- Task directions
For the records that follow, give the number of lines in which the word "RandomForestRegressor" occurs, with nothing added.

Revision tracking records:
Content starts
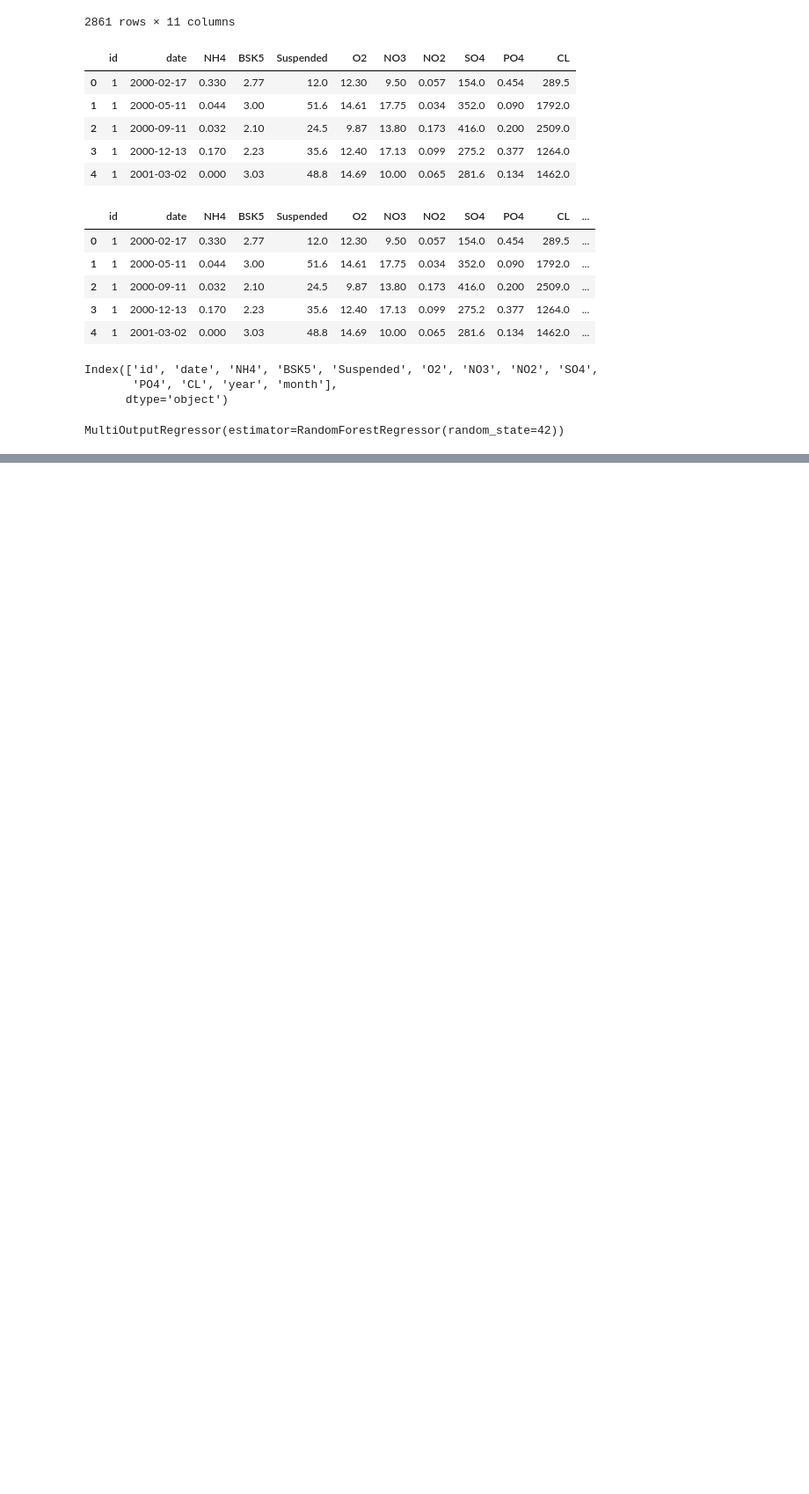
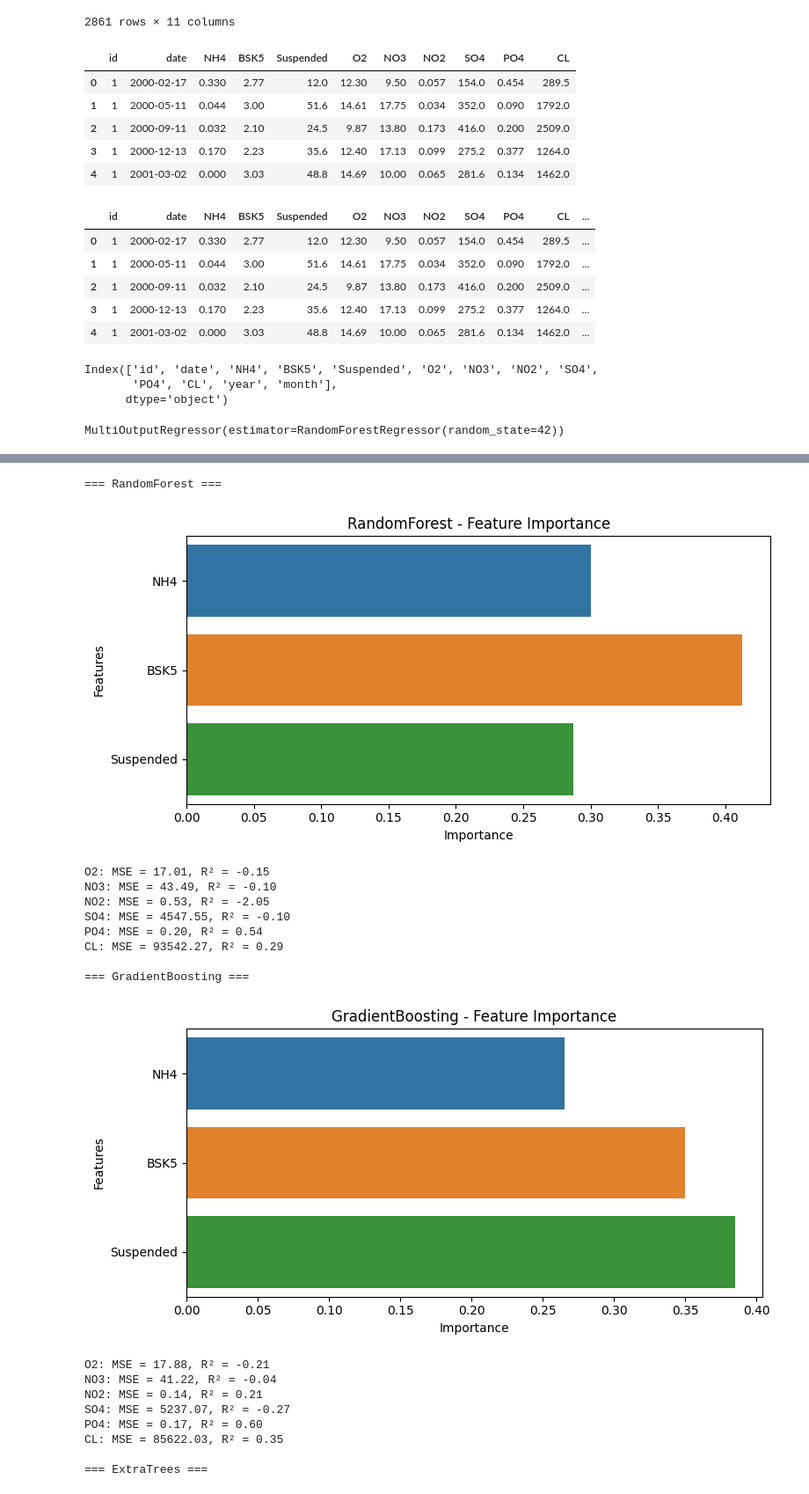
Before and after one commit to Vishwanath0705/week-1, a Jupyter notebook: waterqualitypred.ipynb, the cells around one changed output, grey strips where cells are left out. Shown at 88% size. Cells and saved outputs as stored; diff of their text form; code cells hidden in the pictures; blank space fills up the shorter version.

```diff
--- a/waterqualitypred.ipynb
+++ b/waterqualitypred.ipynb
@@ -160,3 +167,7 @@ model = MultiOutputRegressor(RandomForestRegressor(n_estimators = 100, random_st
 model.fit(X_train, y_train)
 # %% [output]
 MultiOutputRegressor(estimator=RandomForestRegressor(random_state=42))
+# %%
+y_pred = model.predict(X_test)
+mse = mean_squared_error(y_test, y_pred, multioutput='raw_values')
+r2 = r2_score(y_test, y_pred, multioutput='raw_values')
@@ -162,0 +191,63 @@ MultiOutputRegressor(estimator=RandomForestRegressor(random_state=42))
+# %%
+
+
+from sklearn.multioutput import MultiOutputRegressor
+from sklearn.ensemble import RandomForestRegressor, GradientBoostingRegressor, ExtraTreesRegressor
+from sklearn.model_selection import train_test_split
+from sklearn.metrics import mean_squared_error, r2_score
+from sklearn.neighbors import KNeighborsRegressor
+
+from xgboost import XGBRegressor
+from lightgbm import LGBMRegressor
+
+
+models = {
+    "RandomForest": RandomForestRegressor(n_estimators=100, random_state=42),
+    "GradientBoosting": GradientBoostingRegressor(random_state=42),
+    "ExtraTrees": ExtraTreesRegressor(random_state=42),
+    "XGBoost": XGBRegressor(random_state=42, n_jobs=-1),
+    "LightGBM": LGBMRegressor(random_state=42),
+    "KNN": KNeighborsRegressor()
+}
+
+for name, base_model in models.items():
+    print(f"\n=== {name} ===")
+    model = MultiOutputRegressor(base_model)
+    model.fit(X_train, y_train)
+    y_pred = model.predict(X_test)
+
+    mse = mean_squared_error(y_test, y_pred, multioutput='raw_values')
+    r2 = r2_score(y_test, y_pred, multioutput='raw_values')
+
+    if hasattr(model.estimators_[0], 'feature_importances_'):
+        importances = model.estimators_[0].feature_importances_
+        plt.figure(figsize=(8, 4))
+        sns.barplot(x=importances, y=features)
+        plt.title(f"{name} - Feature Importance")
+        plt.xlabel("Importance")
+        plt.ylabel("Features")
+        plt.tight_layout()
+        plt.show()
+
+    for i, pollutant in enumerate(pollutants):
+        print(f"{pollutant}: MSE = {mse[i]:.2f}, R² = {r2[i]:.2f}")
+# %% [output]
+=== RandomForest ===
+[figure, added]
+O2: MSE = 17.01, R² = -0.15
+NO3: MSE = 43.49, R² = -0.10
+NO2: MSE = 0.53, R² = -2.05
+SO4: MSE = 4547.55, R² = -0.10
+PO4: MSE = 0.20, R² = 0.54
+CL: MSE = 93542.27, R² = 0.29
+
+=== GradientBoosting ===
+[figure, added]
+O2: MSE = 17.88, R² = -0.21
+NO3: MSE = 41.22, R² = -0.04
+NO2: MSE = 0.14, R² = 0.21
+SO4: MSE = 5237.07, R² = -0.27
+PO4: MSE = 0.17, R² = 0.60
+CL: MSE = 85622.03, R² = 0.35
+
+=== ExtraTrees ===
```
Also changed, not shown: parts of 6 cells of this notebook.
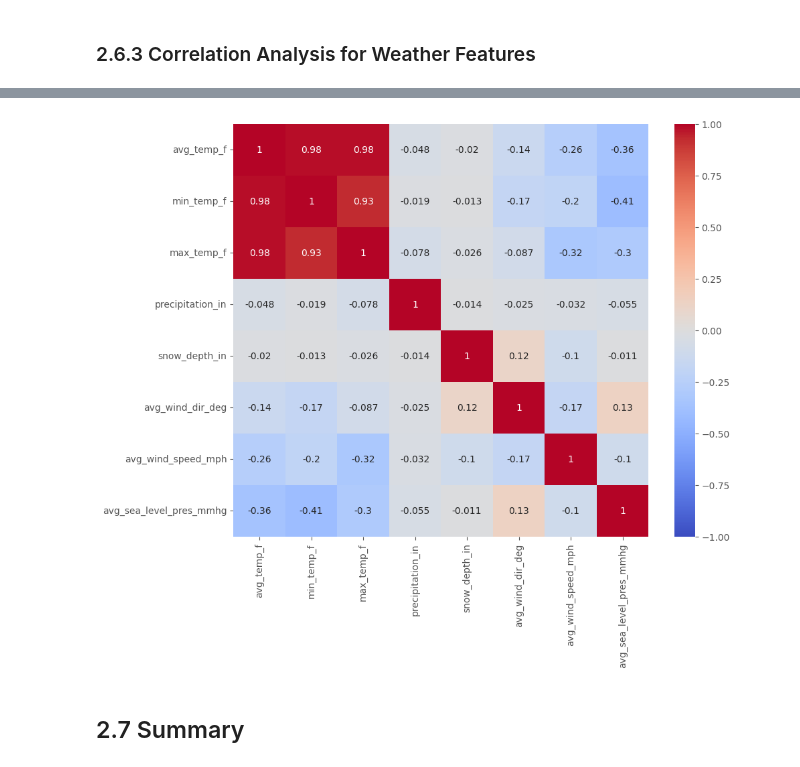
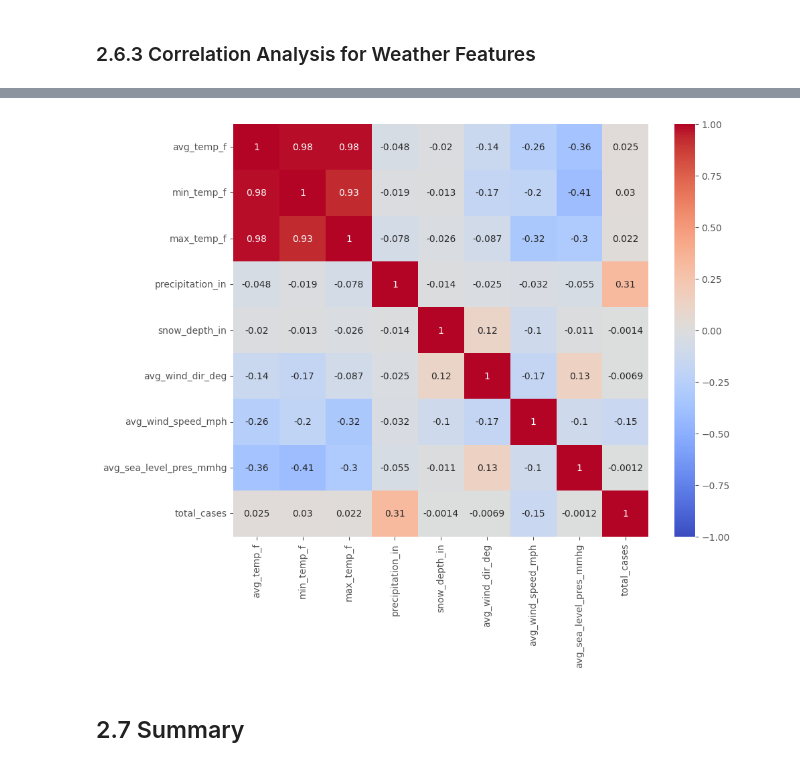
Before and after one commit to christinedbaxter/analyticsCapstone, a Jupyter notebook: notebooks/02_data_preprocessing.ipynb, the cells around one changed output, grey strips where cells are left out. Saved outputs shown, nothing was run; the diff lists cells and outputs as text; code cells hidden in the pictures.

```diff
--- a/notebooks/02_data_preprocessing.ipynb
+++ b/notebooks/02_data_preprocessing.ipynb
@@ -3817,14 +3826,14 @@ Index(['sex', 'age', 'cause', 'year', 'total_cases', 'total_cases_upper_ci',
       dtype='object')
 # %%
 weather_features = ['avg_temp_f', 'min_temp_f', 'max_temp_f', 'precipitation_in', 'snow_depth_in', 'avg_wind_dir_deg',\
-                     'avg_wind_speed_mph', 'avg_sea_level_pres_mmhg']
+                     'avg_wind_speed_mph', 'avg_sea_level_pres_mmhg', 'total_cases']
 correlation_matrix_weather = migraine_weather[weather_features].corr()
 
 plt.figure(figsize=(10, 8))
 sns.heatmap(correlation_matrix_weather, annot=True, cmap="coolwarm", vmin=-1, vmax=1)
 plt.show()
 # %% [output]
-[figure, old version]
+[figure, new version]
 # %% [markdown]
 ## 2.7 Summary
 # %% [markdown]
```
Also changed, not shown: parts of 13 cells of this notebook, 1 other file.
Content ends
- Answer to this task
5